    The idea that Chagall should illustrate this pastoral romance was suggested by the publisher Tériade in 1952. Chagall was intrigued and decided to seek inspiration in the landscape and people of Greece. In a series of trips he produced a number of drawings and gouaches which provided the basis for the series.

    Between 1957 and 1960 the Greek gouaches were gradually adapted and worked on with the master printer Charles Sorlier at the Mourlot Atelier. Simultaneously, Chagall was working on designs on the same theme for the Paris Opera.
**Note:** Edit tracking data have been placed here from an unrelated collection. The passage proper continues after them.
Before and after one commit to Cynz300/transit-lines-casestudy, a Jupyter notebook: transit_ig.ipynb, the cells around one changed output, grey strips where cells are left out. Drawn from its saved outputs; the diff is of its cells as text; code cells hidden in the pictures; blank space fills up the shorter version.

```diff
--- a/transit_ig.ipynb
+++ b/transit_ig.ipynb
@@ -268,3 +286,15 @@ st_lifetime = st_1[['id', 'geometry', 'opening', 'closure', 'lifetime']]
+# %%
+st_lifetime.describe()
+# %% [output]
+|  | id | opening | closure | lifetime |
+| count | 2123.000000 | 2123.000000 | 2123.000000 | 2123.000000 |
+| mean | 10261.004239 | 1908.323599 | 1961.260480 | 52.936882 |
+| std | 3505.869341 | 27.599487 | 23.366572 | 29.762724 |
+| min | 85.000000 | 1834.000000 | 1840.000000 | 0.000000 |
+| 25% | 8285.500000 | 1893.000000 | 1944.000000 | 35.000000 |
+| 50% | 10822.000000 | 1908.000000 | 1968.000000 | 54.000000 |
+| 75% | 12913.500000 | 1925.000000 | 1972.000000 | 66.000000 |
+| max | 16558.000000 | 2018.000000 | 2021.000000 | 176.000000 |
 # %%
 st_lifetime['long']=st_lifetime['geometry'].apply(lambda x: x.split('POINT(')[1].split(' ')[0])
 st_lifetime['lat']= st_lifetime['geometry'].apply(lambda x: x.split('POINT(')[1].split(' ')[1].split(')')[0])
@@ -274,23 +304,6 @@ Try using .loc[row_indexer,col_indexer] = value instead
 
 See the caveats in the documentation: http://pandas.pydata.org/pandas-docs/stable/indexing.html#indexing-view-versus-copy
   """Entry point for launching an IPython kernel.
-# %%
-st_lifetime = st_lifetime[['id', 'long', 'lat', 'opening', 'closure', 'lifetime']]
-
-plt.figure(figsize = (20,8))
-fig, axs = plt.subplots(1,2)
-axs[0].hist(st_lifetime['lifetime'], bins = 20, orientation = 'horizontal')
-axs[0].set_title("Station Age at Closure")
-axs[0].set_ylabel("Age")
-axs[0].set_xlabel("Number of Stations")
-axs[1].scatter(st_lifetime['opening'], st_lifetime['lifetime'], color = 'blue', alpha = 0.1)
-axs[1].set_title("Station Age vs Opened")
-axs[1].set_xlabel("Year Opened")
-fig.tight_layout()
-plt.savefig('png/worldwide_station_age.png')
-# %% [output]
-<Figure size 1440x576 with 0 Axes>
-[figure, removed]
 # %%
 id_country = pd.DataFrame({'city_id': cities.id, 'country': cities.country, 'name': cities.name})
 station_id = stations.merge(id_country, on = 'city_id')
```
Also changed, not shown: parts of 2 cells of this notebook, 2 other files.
This work for the ballet and his involvement with the dancers, clearly affected the artist, who has translated their movement and grace through the layering of lithographic inks into the production of these extraordinary color lithographs.


    Mourlot 308-349; Cramer books 46